[Recorded data]
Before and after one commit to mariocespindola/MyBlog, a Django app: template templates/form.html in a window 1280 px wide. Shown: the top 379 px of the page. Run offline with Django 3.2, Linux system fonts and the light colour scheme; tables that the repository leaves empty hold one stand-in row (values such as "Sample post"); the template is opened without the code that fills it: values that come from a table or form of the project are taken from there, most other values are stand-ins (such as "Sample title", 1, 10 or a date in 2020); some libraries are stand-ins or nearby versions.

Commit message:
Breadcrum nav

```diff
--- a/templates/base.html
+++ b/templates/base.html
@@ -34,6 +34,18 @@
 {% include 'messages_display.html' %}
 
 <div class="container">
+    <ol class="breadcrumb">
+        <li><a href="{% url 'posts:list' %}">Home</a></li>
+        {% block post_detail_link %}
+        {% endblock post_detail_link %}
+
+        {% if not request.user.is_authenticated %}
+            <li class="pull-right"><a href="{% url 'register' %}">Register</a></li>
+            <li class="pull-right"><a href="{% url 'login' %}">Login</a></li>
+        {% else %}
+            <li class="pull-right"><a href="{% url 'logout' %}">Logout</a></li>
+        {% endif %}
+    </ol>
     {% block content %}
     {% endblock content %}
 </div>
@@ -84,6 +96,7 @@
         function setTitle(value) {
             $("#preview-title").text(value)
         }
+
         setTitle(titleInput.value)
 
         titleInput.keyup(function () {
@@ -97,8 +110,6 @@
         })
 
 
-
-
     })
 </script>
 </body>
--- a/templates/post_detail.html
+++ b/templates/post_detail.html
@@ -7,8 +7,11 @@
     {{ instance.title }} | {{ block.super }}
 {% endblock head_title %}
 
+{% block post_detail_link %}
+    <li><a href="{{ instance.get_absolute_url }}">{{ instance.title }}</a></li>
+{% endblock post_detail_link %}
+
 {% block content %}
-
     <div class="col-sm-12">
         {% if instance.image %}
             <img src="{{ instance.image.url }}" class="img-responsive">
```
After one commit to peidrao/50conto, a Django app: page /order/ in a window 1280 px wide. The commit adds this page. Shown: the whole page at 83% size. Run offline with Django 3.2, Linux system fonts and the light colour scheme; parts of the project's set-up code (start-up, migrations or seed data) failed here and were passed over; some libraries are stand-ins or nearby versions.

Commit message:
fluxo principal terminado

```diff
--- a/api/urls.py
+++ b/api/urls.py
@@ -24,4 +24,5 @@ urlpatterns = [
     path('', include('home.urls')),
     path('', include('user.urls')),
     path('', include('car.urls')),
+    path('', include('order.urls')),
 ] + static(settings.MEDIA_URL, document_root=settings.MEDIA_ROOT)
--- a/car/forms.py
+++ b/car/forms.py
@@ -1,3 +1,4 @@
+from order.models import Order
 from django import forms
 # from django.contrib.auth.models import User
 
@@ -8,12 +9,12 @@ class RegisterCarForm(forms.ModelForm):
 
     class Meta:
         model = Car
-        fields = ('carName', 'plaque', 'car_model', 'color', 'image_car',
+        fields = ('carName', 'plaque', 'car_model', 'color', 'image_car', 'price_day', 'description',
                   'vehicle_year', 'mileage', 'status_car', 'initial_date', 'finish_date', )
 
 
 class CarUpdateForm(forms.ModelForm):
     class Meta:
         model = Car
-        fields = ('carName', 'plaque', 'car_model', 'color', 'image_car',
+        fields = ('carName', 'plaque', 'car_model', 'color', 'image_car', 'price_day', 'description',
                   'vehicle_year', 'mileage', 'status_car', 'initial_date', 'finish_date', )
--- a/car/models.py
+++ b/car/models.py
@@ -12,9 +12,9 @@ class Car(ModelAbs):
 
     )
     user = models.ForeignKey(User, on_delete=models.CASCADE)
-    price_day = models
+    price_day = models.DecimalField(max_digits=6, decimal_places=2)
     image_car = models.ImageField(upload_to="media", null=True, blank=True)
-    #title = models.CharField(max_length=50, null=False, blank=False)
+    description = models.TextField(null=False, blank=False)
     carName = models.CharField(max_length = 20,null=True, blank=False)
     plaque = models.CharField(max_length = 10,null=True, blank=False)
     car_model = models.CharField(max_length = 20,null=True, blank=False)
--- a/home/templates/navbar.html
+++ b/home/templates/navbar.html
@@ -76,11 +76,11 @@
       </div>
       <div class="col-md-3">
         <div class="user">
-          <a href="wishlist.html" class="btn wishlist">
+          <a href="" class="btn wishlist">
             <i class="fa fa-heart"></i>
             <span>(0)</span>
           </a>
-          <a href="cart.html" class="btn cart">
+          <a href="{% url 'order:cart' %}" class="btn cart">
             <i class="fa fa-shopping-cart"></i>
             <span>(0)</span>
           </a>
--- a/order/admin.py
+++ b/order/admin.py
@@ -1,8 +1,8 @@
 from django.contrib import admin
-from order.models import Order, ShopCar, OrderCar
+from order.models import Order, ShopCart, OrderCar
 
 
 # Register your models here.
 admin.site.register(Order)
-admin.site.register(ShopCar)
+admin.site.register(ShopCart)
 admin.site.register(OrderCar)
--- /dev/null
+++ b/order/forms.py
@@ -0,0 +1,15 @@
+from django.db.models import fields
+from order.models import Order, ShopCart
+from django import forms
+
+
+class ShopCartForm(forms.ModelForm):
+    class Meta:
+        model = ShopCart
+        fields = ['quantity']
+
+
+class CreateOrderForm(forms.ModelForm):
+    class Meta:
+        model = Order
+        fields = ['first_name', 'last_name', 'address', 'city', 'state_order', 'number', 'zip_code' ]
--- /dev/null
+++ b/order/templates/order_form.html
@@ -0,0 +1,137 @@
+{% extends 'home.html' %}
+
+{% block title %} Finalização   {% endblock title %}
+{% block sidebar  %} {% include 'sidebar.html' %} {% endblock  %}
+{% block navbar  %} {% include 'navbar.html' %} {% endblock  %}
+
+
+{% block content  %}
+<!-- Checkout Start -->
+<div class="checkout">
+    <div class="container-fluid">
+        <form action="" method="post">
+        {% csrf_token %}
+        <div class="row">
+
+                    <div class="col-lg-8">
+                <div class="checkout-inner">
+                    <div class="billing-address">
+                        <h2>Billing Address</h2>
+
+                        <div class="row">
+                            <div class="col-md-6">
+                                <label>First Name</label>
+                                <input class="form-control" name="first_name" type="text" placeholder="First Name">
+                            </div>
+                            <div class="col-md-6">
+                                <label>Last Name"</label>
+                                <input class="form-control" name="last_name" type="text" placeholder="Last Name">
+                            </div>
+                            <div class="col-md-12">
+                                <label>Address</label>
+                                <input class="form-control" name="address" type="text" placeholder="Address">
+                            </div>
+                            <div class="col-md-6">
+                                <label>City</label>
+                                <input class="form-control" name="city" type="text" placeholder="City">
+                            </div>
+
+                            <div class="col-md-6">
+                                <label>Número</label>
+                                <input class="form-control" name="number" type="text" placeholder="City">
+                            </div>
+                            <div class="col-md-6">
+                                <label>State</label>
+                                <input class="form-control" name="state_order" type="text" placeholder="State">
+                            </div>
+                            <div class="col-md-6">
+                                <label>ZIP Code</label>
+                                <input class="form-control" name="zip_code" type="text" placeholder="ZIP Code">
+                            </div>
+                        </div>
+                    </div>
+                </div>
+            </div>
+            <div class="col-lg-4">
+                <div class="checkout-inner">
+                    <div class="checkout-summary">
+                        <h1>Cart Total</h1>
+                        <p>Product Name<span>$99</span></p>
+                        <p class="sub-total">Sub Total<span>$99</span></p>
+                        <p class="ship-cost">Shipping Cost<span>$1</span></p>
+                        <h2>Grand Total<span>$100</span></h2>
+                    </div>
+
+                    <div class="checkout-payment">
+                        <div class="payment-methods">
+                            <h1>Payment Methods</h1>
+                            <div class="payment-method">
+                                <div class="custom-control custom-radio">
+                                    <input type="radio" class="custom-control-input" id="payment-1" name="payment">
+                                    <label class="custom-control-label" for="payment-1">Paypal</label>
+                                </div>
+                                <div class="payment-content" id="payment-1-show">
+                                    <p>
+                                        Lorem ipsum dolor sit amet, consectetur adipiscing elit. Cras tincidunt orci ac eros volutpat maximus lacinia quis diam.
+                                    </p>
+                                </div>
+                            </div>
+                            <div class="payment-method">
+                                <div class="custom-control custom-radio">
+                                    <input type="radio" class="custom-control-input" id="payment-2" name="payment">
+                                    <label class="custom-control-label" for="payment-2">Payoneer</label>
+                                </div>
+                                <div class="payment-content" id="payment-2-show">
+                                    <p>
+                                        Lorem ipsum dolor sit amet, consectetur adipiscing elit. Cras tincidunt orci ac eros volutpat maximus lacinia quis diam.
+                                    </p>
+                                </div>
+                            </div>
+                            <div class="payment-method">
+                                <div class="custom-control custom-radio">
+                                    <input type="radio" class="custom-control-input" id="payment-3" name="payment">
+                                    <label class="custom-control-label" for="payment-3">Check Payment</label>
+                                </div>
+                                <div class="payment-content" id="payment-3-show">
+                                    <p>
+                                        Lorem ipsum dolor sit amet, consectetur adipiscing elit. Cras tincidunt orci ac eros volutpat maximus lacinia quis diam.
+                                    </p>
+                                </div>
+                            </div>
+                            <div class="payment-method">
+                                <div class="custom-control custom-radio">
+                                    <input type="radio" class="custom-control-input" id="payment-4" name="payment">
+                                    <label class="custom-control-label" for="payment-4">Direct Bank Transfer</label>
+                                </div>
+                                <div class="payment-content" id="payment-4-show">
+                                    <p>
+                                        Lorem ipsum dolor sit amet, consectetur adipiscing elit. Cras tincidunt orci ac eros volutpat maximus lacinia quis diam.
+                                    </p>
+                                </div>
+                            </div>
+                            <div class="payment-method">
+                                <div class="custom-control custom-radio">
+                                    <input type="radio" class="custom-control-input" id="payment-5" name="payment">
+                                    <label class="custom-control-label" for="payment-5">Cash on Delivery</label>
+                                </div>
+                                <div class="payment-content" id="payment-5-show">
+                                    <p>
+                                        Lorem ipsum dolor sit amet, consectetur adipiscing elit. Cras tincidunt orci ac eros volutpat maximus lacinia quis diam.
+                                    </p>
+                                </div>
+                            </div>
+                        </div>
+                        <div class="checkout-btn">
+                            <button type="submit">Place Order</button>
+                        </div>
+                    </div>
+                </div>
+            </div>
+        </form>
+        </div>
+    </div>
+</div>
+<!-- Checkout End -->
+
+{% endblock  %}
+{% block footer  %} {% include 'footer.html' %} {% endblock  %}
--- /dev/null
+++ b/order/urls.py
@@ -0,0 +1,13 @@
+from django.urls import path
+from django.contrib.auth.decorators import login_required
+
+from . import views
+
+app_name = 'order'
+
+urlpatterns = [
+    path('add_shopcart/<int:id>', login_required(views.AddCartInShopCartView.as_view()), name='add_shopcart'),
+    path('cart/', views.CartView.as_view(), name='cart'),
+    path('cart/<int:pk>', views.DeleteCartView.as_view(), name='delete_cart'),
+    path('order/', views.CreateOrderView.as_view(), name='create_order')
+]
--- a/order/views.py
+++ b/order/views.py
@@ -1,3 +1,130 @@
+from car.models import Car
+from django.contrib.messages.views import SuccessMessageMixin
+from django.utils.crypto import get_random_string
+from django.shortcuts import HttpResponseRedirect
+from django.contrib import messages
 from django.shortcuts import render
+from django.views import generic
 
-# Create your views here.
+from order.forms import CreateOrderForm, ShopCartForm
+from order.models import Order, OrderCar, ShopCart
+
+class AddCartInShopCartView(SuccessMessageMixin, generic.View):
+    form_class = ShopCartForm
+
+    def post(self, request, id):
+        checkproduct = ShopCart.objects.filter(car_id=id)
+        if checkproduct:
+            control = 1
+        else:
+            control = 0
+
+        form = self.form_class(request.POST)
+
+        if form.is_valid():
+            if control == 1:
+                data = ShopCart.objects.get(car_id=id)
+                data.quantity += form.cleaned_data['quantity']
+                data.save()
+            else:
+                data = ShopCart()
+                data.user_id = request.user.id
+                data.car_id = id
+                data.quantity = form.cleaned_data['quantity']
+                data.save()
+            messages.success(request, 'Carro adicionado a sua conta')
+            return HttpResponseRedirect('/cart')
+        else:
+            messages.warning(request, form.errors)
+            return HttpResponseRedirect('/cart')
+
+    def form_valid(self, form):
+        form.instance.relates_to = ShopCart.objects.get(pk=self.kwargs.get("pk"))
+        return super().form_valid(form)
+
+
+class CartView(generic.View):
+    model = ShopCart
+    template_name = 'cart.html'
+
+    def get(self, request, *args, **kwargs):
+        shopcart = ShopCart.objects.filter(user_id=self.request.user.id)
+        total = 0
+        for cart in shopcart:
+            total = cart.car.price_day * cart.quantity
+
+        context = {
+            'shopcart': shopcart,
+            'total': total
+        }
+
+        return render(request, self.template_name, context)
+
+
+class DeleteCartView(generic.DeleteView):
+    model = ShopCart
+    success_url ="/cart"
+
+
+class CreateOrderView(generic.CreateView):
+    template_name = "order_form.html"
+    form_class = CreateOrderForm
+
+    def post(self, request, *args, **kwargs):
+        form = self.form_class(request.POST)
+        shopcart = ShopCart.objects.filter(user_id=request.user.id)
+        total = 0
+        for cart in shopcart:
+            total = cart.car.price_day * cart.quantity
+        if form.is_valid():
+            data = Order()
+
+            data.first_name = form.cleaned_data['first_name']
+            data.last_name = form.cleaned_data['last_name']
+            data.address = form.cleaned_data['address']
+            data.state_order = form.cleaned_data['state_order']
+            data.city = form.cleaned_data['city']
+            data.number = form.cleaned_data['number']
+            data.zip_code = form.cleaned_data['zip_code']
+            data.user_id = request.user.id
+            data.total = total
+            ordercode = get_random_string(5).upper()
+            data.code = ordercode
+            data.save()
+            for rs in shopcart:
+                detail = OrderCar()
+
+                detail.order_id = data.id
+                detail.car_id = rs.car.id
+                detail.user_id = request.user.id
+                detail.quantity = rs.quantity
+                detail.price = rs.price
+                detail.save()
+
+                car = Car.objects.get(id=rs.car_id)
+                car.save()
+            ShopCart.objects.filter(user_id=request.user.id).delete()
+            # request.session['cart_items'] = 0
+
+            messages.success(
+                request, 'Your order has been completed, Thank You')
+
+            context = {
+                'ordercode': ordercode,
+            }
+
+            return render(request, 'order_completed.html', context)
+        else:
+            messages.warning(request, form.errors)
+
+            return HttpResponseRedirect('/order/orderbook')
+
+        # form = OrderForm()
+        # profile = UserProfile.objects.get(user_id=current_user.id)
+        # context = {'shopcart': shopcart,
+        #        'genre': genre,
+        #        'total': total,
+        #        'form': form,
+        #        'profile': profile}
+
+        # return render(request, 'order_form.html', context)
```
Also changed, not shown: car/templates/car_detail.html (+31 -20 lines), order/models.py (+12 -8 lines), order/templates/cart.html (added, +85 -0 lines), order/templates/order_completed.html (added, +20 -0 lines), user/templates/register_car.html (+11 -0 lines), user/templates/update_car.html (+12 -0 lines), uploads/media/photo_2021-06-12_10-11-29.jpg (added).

### ACTIVITY
The answer must be every line of the data that holds the word "OrderCar".

### ANSWER TO THIS TASK
-from order.models import Order, ShopCar, OrderCar
+from order.models import Order, ShopCart, OrderCar
 admin.site.register(OrderCar)
+from order.models import Order, OrderCar, ShopCart
+                detail = OrderCar()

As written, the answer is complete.